Are you a candidate for weight loss surgery?
The CoxHealth Bariatric and Metobolic Surgical Institute offers a comprehensive program using gastric bypass and sleeve gastrectomy procedures.
If you’re considering surgical weight loss, the first thing you need to do is talk to your primary care physician. He or she will provide you with information and support on your weight loss journey and may be able to help you start a medically supervised weight loss program.
This first step is important to help you determine your insurance eligibility for a surgical weight loss procedure. If needed, your doctor can also write the Letter of Medical Necessity that is sometimes required.
Weight loss surgery procedures are elective and part of CoxHealth’s in-depth weight loss program, which includes the assistance of a registered dietitian. Our registered dietitians work along with your interdisciplinary team to provide consistent pre- and post-operative care. Our dietitians help individuals on their journey to lose weight and maintain a healthy, well-balanced lifestyle through medical nutrition therapy, counseling, education and support during each stage of the program.
Explore the resources below to learn more.
How It Works
CoxHealth offers three different methods for surgical weight loss:
- Gastric bypass
- Sleeve gastrectomy
- Duodenal switch
Weight Loss Surgery Options
Gastric bypass involves dividing the top of the stomach from the rest in order to create a smaller stomach pouch. This leads to smaller meals and rerouting the food stream produces changes in gut hormones that enhance feelings of fullness, suppress hunger and reverse one of the primary ways obesity can induce type 2 diabetes.
Sleeve gastrectomy is performed by removing approximately 80 percent of the stomach. This also creates a smaller stomach pouch that holds less food and leads to smaller meals. In addition, this procedure effects gut hormones that impact hunger, satiety and blood sugar control.

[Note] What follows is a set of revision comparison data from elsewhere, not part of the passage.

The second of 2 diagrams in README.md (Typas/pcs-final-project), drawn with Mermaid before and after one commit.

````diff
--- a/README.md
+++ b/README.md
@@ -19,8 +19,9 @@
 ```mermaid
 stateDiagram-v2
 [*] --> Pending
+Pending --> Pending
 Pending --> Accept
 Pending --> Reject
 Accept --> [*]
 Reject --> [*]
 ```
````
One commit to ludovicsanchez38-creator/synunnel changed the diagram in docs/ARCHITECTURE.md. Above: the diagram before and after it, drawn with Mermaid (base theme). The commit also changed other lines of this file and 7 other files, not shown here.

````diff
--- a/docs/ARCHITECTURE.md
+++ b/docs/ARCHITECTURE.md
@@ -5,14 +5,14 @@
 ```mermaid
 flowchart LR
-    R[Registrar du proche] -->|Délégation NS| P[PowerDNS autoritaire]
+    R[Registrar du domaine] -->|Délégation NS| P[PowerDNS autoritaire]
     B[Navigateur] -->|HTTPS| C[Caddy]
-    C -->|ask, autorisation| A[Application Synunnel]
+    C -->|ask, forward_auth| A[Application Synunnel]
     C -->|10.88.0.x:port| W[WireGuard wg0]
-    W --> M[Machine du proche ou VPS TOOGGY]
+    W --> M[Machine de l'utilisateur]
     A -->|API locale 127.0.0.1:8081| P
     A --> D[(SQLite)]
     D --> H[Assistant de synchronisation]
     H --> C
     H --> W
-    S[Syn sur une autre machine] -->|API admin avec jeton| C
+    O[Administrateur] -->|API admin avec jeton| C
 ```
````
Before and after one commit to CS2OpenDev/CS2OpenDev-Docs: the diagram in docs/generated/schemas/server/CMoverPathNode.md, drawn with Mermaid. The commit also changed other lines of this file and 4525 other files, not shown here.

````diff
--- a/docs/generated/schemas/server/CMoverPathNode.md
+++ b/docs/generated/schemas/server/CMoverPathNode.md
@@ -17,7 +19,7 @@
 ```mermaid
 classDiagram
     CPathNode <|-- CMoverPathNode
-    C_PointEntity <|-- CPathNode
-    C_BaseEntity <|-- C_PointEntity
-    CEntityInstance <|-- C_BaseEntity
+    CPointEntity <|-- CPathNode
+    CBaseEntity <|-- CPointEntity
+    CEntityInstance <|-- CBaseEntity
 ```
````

The duodenal switch is a procedure in which 70 to 80 percent of the stomach is removed, similar to the sleeve gastrectomy. In addition, approximately 65 to 75 percent of the small intestine is rerouted, similar to the gastric bypass. This procedure results in a significant decrease in calories and fat absorption.